Birth, like death, transforms the individual, compelling the release of all that was into the unknown – an ultimate surrender.

And as usual, the pain is in the resistance, in the holding on, in the compulsion to control that which cannot nor needs not be controlled – in this case, time (or the “insanity of clock time,” as Eckhart Tolle put it). What we perceive as a trajectory of all the past nows and future nows is all one beginningless and endless eternal Now. The only answer there ever is is to soften more, let go more, surrender more – leaving space to open more. Ishvar Pranidan. We are here, we are now and — everything passes.

Life’s mundane and life’s magic are more than intertwined, they are the same. It can all be embraced because there is nothing else to be done. This is all there is. As my friend Sidsel noted during a similar post partume experience, there is no esoteric, alternate reality awaiting us someplace else or at some other time – all is right here and right now. As the Zen saying goes, “Before enlightenment, chop wood, carry water. After enlightenment, chop wood, carry water.” We do not know when or how we will meet our final savasana, but we all have the opportunity to live each day with love and celebration and mindfulness.

While my first birth experience prepared me for my second, the sum of these experiences laid the foundation for the yoga of motherhood – which is a whole new chapter in this epic adventure. The language of of parenting includes words such as “bonding” and “attachment,” which are obviously the opposite of letting go. As a mother, I now find myself attached to the pleasures of human existence even more than before as the passing of them are pulled into sharp relief. The experiences evolve and challenge us differently, but the practice remains the same: to embrace each miraculous moment as it passes, loving fiercely in the midst of the truth that all of these moments will end.
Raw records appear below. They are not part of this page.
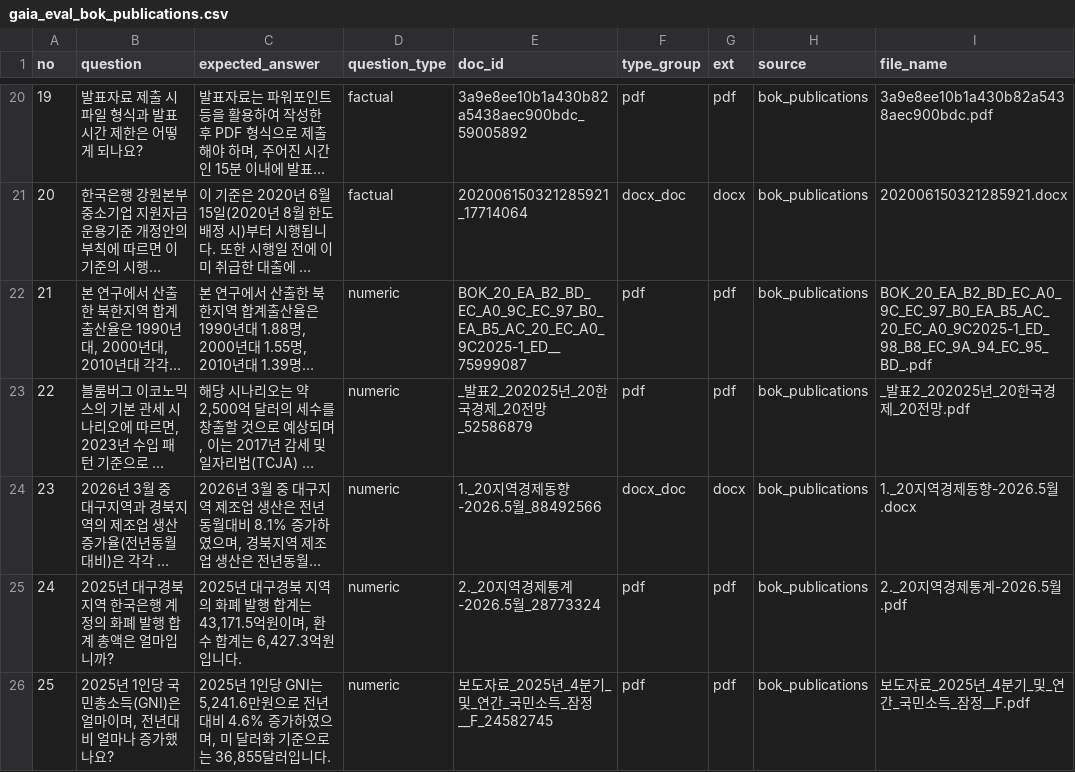
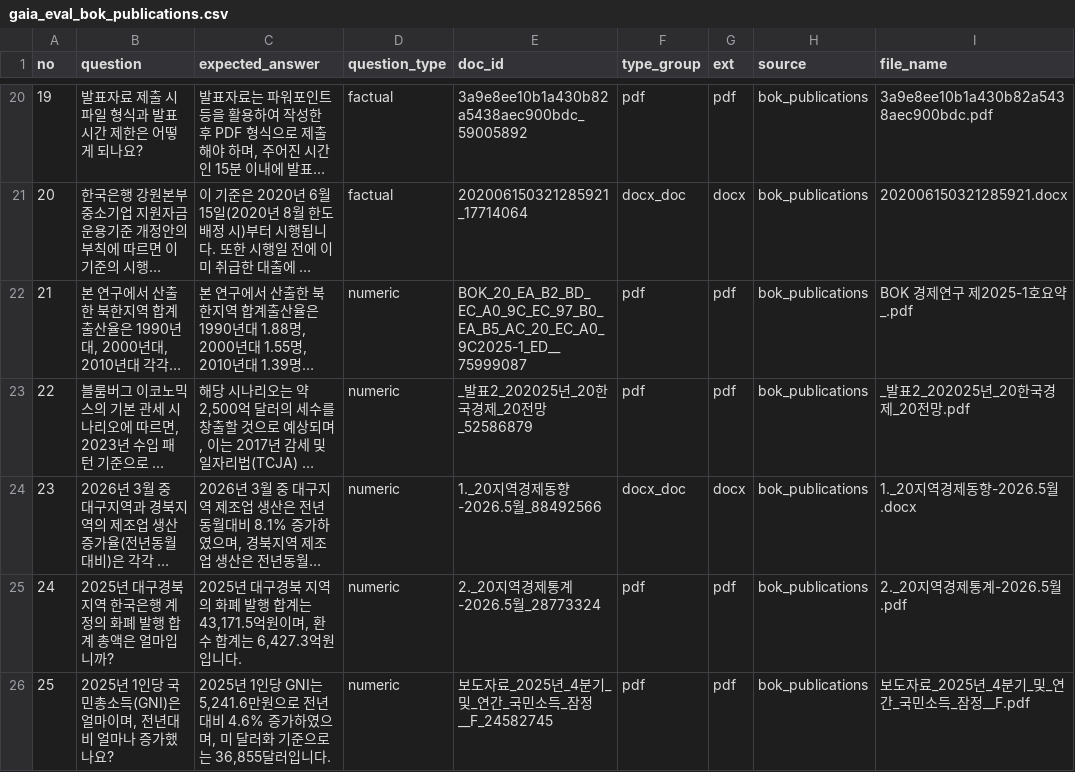
Before and after one commit to woohwan/cohesity-poc, a CSV file: collector/eval/output/gaia_eval_bok_publications.csv, drawn as a sheet; only a part is shown, gaps mark what is left out; long unchanged cells end in …; the diff covers the shown part only; the diff names each change by its address in the sheet, - before the commit and + after, or states it on an @@ line.

```diff
--- a/collector/eval/output/gaia_eval_bok_publications.csv
+++ b/collector/eval/output/gaia_eval_bok_publications.csv
-I22 (file_name): BOK_20_EA_B2_BD_EC_A0_9C_EC_97_B0_EA_B5_AC_20_EC_A0_9C2025-1_ED_98_B8_EC_9A_94_EC_95_BD_.pdf
+I22 (file_name): BOK 경제연구 제2025-1호요약_.pdf
```
Also changed, not shown: 3 edited cells elsewhere in this file, collector/eval/output/gaia_eval_docx_doc.csv, collector/eval/output/gaia_eval_pdf.csv, 14 other files.
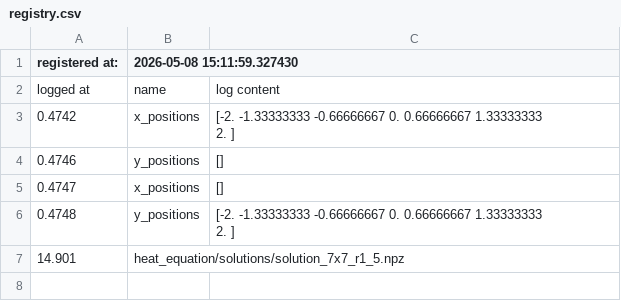
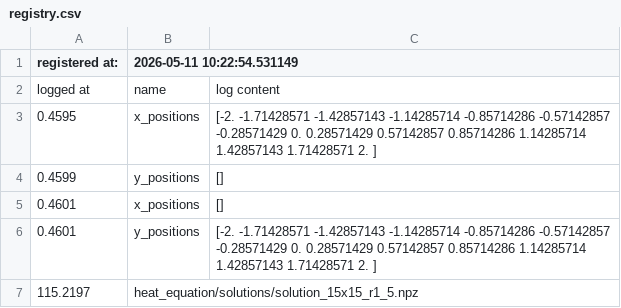
Before and after one commit to David-HaFe/fpm_py, a CSV file: utils/registry.csv, drawn as a sheet.

```diff
--- a/utils/registry.csv
+++ b/utils/registry.csv
@@ -1,9 +1,11 @@
-registered at: ,2026-05-08 15:11:59.327430
+registered at: ,2026-05-11 10:22:54.531149
 logged at,name,log content
-0.4742,x_positions,"[-2.         -1.33333333 -0.66666667  0.          0.66666667  1.33333333
-  2.        ]"
-0.4746,y_positions,[]
-0.4747,x_positions,[]
-0.4748,y_positions,"[-2.         -1.33333333 -0.66666667  0.          0.66666667  1.33333333
-  2.        ]"
-14.901,heat_equation/solutions/solution_7x7_r1_5.npz
+0.4595,x_positions,"[-2.         -1.71428571 -1.42857143 -1.14285714 -0.85714286 -0.57142857
+ -0.28571429  0.          0.28571429  0.57142857  0.85714286  1.14285714
+  1.42857143  1.71428571  2.        ]"
+0.4599,y_positions,[]
+0.4601,x_positions,[]
+0.4601,y_positions,"[-2.         -1.71428571 -1.42857143 -1.14285714 -0.85714286 -0.57142857
+ -0.28571429  0.          0.28571429  0.57142857  0.85714286  1.14285714
+  1.42857143  1.71428571  2.        ]"
+115.2197,heat_equation/solutions/solution_15x15_r1_5.npz
```
Also changed, not shown: 7 other files.
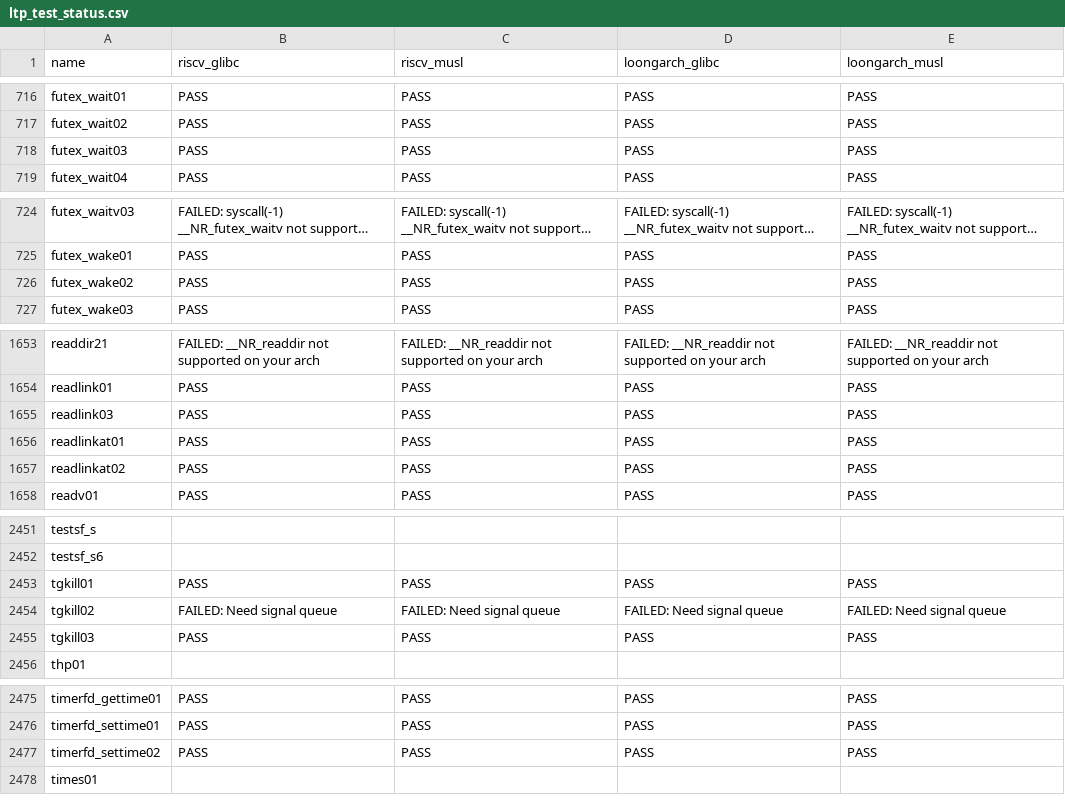
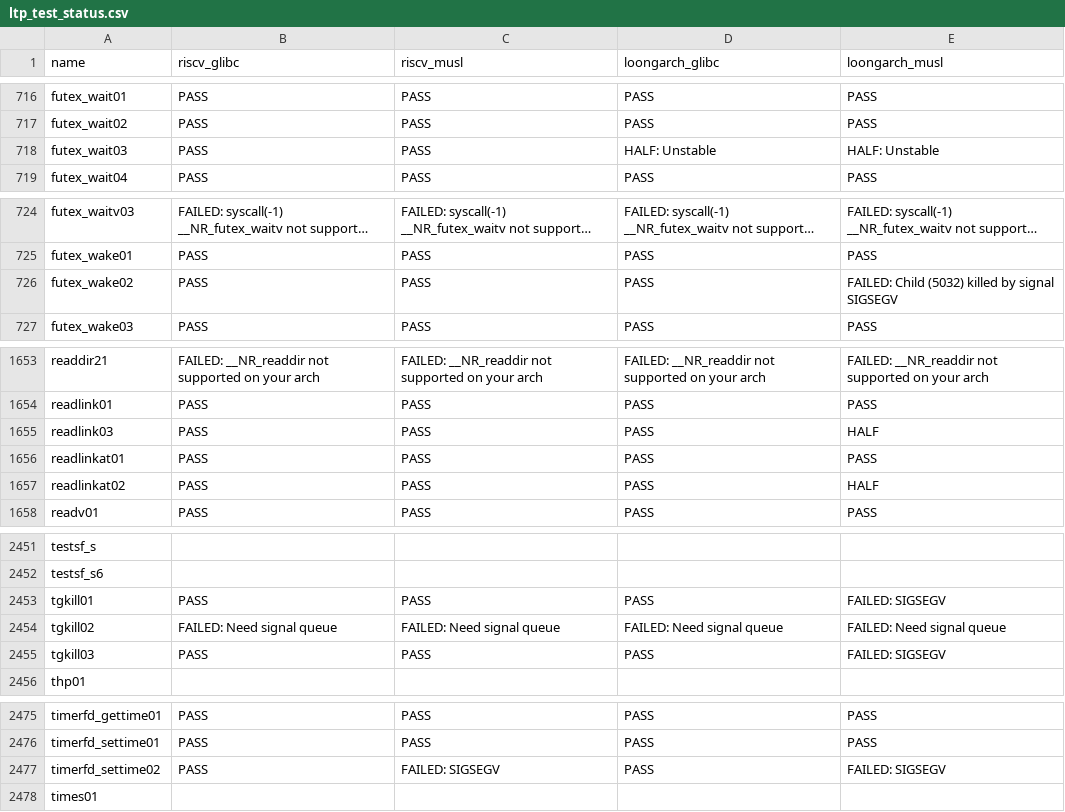
Before and after one commit to LRache/KernelX-testsuit, a CSV file: testsuit-for-oskernel/ltp_test_status.csv, drawn as a sheet; only a part is shown, gaps mark what is left out; long unchanged cells end in …; the diff covers the shown part only; the diff names each change by its address in the sheet, - before the commit and + after, or states it on an @@ line.

```diff
--- a/testsuit-for-oskernel/ltp_test_status.csv
+++ b/testsuit-for-oskernel/ltp_test_status.csv
-D718 (loongarch_glibc): PASS
+D718 (loongarch_glibc): HALF: Unstable
-E718 (loongarch_musl): PASS
+E718 (loongarch_musl): HALF: Unstable
-E726 (loongarch_musl): PASS
+E726 (loongarch_musl): FAILED: Child (5032) killed by signal SIGSEGV
-E1655 (loongarch_musl): PASS
+E1655 (loongarch_musl): HALF
-E1657 (loongarch_musl): PASS
+E1657 (loongarch_musl): HALF
-E2453 (loongarch_musl): PASS
+E2453 (loongarch_musl): FAILED: SIGSEGV
-E2455 (loongarch_musl): PASS
+E2455 (loongarch_musl): FAILED: SIGSEGV
-C2477 (riscv_musl): PASS
+C2477 (riscv_musl): FAILED: SIGSEGV
-E2477 (loongarch_musl): PASS
+E2477 (loongarch_musl): FAILED: SIGSEGV
```
Also changed, not shown: 4 edited cells elsewhere in this file, 8 other files.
My practice continues to serve me well as I settle into being a mama to two, with all its glorious and messy cacophony of contradictions. Aviva Jill Romm put it beautifully: “Motherhood is raw and pure. It is fierce and gentle. It is up and down. It is magic and madness. Single days last forever and years fly by … Be gentle with yourself as you travel, dear mother. Don’t miss the scenery. Don’t miss conversation with your traveling companions. Laugh at the bumps and say “ooh, aah!’ on the hairpin turns. Buckle your seat belt. You’re a mom!”

 

Julie Choi Trepkau is a Hamburg-based yoga student and teacher, sometimes writer, seeker and lover of life.  She is also mama toLeilani (3.5) and Kanoa (4 months), partner in life and love to Joern, and passionate about exploring the women’s rites of passage of pregnancy, birth and motherhood as essential elements of the spiritual path of a woman, as well as women’s rights issues.  Julie’s website is http://www.juliechoitrepkau.squarespace.com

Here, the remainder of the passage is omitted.